__What to produce__. Identify each line in the records below that contains the word "tempImg", and copy it.

== Segment start ==

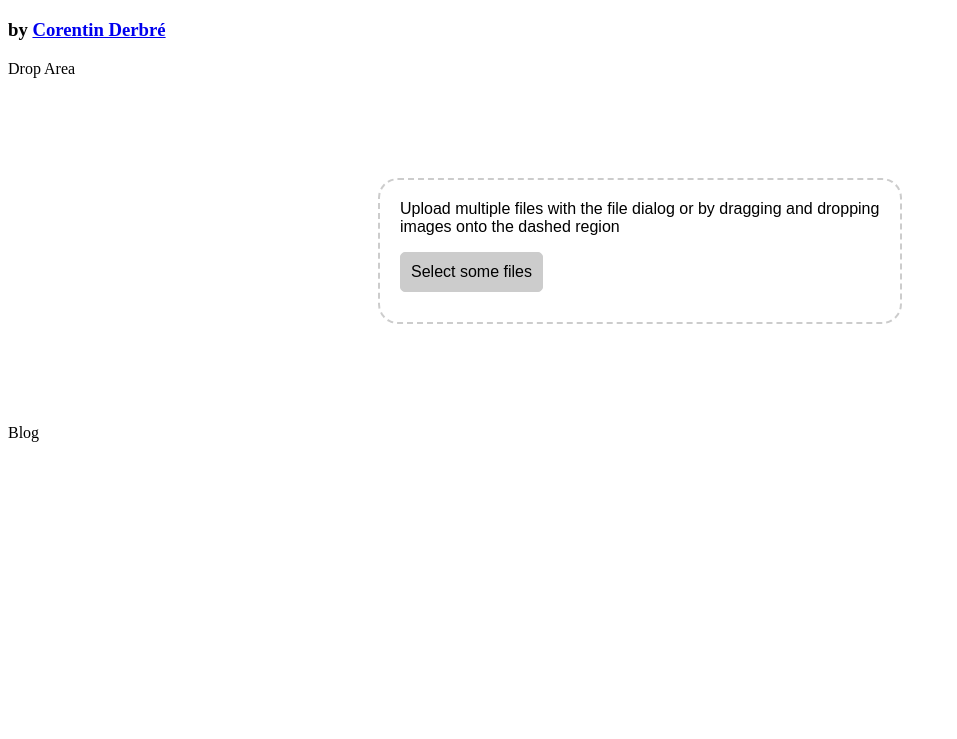
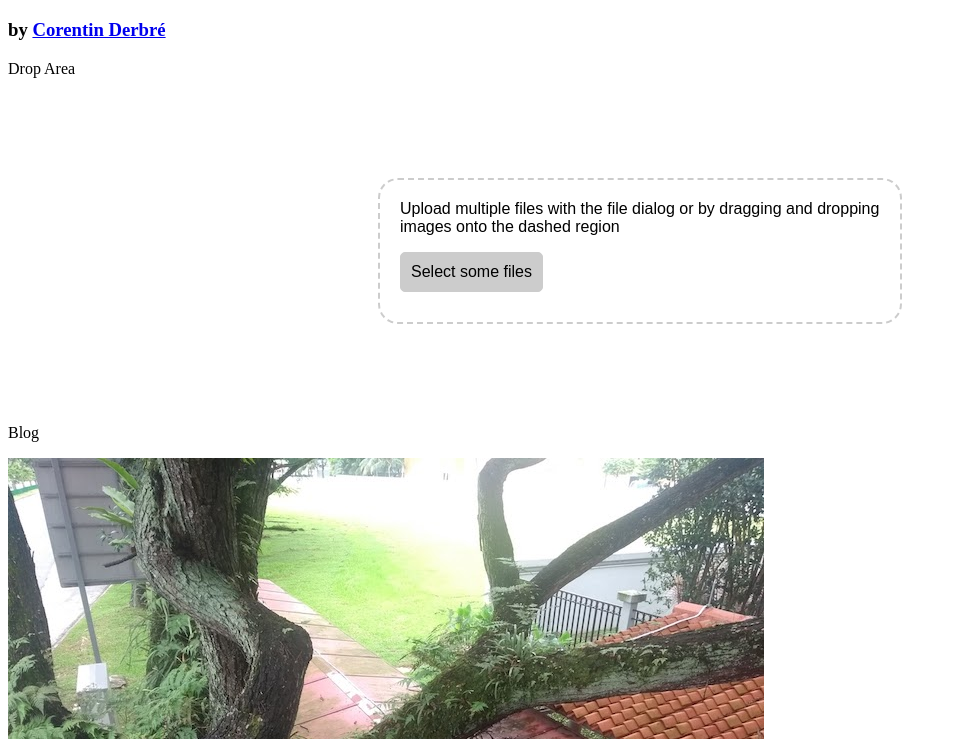
Before and after one commit to LoeizD/js30, a plain HTML site: page Extra_SingaporeBlog/index.html in a window 1280 px wide. Shown: the part 61-800 px from the top of the page, without its empty margins (0-957 px from the left). Drawn offline with nearby package versions, Linux system fonts and the light colour scheme; no server answers.

Commit message:
blog wip

```diff
--- a/Extra_SingaporeBlog/index.html
+++ b/Extra_SingaporeBlog/index.html
@@ -142,22 +142,47 @@ function uploadFile(file) {
 
 </script>
 
-<script src="https://ajax.googleapis.com/ajax/libs/jquery/3.3.1/jquery.min.js"></script>
 <script>
-    // Display Images
-    var folder = "img/";
+    // Load text
 
-    $.ajax({
-        url: folder,
-        success: function (data) {
-            $(data).find("a").attr("href", function (i, val) {
-                if (val.match(/\.(jpe?g|png|gif)$/)) {
-                    $(".masonry").append("<div class='brick'><img src='" + folder + val + "'><figcaption>" + val + " </figcaption></div>");
-                }
-            });
+    const filePath = 'http://78.214.84.73/Extra_SingaporeBlog/img/img-keys.md';
+    let fileContent = "";
+    let request = new XMLHttpRequest();
+    request.open("GET", filePath, true);
+    request.send(null);
+    request.onreadystatechange = function () {
+        if (request.readyState === 4 && request.status === 200) {
+            let type = request.getResponseHeader('Content-Type');
+            if (type.indexOf("text") !== 1) {
+                fileContent = request.responseText;
+            }
         }
-    });
+    }
+    let descriptions = fileContent.split('/n');
+    console.log(descriptions.length);
 
+
+
+
+
+
+    // Display Images and Text
+
+    let index = 1;
+    let tempImg = new Image();
+    tempImg.onload = function () {
+        appendImage();
+    }
+    let tryLoadImage = function (index) {
+        tempImg.src = 'img/' + index + '.jpg';
+    }
+    let appendImage = function () {
+        let img = document.createElement('img');
+        img.src = tempImg.src;
+        document.body.appendChild(img)
+        tryLoadImage(index++)
+    }
+    tryLoadImage(index);
 </script>
 
 </html>
```
Also changed, not shown: Extra_SingaporeBlog/img/img-keys.md (added, +10 -0 lines), Extra_SingaporeBlog/img/1.jpg (added), Extra_SingaporeBlog/img/10.jpg (added), Extra_SingaporeBlog/img/2.jpg (added), Extra_SingaporeBlog/img/3.jpg (added), Extra_SingaporeBlog/img/4.jpg (added), Extra_SingaporeBlog/img/5.jpg (added), Extra_SingaporeBlog/img/6.jpg (added), Extra_SingaporeBlog/img/7.jpg (added), Extra_SingaporeBlog/img/8.jpg (added), Extra_SingaporeBlog/img/9.jpg (renamed from Extra_SingaporeBlog/img/IMG_20181025_191938871-EFFECTS.jpg).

== Segment end ==

__Result__.
+    let tempImg = new Image();
+    tempImg.onload = function () {
+        tempImg.src = 'img/' + index + '.jpg';
+        img.src = tempImg.src;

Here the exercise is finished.